ASSIGNMENT: From the entries that follow, list every line in which the string "building" appears.

DATA FOR THE TASK:

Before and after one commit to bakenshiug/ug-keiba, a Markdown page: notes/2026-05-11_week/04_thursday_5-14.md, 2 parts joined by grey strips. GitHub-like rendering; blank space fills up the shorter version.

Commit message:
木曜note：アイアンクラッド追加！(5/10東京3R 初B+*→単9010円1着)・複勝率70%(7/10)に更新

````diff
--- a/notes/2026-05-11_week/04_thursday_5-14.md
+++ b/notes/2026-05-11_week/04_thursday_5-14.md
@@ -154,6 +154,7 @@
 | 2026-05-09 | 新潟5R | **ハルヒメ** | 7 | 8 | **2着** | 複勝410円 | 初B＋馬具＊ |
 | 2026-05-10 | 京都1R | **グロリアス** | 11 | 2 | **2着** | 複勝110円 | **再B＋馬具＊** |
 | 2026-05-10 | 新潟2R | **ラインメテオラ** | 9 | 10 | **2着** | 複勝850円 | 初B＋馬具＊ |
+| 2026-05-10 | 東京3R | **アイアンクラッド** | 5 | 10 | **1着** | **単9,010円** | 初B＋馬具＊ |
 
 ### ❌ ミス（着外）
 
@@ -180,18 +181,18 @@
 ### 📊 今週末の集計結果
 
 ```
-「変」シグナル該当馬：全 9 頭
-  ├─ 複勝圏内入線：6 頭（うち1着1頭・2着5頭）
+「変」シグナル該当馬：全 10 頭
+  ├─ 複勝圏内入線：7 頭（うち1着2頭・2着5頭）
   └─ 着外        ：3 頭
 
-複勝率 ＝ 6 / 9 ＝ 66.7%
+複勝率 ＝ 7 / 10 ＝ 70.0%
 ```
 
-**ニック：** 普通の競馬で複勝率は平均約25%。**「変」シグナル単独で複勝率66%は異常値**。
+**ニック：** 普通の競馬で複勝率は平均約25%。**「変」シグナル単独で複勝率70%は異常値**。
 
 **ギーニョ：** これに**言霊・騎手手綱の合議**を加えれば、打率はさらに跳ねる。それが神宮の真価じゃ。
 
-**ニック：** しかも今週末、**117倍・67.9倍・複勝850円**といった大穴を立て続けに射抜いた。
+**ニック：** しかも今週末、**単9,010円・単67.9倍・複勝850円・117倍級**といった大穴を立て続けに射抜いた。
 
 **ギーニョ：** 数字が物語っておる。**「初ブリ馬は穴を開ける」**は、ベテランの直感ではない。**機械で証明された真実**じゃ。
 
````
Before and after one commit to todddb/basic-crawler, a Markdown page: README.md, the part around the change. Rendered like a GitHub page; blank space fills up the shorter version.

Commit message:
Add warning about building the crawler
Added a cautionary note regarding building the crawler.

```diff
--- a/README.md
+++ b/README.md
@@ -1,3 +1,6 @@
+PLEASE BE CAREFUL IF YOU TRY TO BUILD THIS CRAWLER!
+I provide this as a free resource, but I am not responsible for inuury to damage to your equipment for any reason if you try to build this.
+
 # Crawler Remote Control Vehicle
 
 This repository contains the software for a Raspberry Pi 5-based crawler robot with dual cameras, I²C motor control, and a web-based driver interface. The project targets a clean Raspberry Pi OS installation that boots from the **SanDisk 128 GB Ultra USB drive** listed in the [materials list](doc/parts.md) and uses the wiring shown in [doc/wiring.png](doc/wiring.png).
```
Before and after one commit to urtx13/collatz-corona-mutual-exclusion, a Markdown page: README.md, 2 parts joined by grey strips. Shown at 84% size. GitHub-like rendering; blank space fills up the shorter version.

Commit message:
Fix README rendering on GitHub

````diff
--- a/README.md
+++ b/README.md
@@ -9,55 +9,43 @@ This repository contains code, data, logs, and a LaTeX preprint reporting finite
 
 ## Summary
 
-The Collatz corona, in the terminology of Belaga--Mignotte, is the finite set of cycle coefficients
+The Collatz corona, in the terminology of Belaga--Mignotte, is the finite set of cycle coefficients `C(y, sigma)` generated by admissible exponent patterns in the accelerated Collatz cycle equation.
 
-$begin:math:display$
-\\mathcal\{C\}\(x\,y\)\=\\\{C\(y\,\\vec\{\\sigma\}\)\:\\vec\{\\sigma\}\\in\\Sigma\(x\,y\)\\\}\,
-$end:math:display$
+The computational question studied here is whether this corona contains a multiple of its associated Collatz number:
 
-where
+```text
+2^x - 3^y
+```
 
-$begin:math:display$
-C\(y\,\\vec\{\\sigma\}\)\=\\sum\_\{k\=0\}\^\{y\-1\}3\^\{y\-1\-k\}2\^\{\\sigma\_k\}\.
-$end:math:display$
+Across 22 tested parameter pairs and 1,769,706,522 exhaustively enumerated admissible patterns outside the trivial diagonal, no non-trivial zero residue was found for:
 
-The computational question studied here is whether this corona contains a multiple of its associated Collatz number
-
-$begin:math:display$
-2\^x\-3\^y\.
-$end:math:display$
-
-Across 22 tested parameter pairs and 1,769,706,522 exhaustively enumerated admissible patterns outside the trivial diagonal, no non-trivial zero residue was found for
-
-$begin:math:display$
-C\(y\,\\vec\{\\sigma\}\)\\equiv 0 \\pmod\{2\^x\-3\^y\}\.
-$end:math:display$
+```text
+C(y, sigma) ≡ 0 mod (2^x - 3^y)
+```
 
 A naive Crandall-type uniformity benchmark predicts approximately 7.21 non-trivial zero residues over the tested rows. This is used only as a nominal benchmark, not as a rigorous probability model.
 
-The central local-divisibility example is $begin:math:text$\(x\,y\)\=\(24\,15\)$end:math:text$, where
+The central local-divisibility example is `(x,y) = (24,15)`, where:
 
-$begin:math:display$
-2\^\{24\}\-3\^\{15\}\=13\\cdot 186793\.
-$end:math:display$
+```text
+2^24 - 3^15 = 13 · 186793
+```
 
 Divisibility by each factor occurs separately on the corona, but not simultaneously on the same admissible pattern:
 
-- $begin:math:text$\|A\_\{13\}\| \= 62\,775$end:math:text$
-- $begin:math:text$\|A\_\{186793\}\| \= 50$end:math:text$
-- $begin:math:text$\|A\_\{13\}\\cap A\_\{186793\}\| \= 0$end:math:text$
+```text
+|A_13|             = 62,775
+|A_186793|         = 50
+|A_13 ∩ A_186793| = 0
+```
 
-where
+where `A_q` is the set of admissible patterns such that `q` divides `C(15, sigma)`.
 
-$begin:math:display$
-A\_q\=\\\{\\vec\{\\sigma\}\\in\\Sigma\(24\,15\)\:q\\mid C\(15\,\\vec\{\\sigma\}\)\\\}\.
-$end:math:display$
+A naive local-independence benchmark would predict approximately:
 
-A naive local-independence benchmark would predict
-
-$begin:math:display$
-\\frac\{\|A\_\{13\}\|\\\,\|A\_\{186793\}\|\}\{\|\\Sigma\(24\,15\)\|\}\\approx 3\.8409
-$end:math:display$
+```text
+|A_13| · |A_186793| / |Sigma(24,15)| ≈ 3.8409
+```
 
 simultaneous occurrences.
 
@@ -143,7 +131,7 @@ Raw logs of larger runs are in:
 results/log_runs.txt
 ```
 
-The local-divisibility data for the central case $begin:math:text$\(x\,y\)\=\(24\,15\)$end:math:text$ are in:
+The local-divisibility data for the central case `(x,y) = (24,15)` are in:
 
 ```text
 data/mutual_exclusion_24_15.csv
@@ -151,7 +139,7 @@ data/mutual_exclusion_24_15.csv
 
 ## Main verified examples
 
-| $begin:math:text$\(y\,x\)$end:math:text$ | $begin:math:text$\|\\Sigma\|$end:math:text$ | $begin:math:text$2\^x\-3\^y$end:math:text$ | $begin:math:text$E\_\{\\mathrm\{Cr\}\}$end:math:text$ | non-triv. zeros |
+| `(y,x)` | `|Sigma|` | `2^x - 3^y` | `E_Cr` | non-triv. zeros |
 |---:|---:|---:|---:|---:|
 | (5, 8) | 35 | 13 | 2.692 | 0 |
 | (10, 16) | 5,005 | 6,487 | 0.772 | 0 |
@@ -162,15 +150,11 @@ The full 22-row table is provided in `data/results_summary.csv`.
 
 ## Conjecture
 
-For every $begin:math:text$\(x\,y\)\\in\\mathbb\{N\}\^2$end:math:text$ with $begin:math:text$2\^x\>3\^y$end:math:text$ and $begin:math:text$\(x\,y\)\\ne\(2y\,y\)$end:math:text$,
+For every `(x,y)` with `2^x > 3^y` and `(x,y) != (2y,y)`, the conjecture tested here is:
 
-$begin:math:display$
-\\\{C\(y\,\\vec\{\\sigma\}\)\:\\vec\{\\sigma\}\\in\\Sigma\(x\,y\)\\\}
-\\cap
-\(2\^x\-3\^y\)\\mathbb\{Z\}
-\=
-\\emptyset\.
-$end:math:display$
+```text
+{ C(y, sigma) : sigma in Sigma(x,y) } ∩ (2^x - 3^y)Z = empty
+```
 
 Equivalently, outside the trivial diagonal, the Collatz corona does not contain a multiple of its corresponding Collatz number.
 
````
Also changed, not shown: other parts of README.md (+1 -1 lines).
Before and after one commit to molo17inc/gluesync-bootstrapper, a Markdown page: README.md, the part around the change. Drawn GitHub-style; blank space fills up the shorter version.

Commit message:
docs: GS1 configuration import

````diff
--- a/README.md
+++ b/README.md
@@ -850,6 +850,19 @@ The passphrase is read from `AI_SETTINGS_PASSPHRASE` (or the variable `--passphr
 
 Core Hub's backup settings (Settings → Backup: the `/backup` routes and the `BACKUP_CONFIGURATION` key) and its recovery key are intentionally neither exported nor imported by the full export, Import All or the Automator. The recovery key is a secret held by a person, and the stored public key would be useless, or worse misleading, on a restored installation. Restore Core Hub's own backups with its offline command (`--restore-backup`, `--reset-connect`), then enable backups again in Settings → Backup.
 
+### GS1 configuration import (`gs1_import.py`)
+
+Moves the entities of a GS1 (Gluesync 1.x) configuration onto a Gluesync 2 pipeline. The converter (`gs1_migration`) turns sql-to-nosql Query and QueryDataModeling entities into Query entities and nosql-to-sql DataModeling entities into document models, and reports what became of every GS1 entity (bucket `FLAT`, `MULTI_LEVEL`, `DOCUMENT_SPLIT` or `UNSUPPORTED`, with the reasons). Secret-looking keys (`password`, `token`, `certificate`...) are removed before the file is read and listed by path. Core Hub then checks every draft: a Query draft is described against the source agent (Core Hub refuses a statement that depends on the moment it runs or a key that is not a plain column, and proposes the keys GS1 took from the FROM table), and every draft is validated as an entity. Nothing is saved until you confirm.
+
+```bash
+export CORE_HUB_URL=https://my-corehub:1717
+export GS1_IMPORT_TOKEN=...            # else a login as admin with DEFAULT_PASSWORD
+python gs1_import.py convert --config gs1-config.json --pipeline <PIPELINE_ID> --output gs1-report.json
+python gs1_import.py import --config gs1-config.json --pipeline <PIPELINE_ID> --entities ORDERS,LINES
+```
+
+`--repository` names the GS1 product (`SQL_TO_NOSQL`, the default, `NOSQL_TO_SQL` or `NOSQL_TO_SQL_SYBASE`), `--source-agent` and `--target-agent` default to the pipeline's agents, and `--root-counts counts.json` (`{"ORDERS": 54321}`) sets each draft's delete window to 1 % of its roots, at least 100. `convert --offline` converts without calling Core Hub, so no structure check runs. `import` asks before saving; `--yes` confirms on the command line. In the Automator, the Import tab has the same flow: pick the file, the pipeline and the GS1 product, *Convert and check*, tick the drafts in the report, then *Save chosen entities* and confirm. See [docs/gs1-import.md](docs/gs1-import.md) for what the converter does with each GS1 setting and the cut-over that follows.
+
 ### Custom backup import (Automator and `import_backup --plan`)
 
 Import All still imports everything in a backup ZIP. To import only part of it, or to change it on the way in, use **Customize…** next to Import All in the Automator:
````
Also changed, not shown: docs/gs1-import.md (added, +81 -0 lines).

EXERCISE OUTPUT:
Add warning about building the crawler
Added a cautionary note regarding building the crawler.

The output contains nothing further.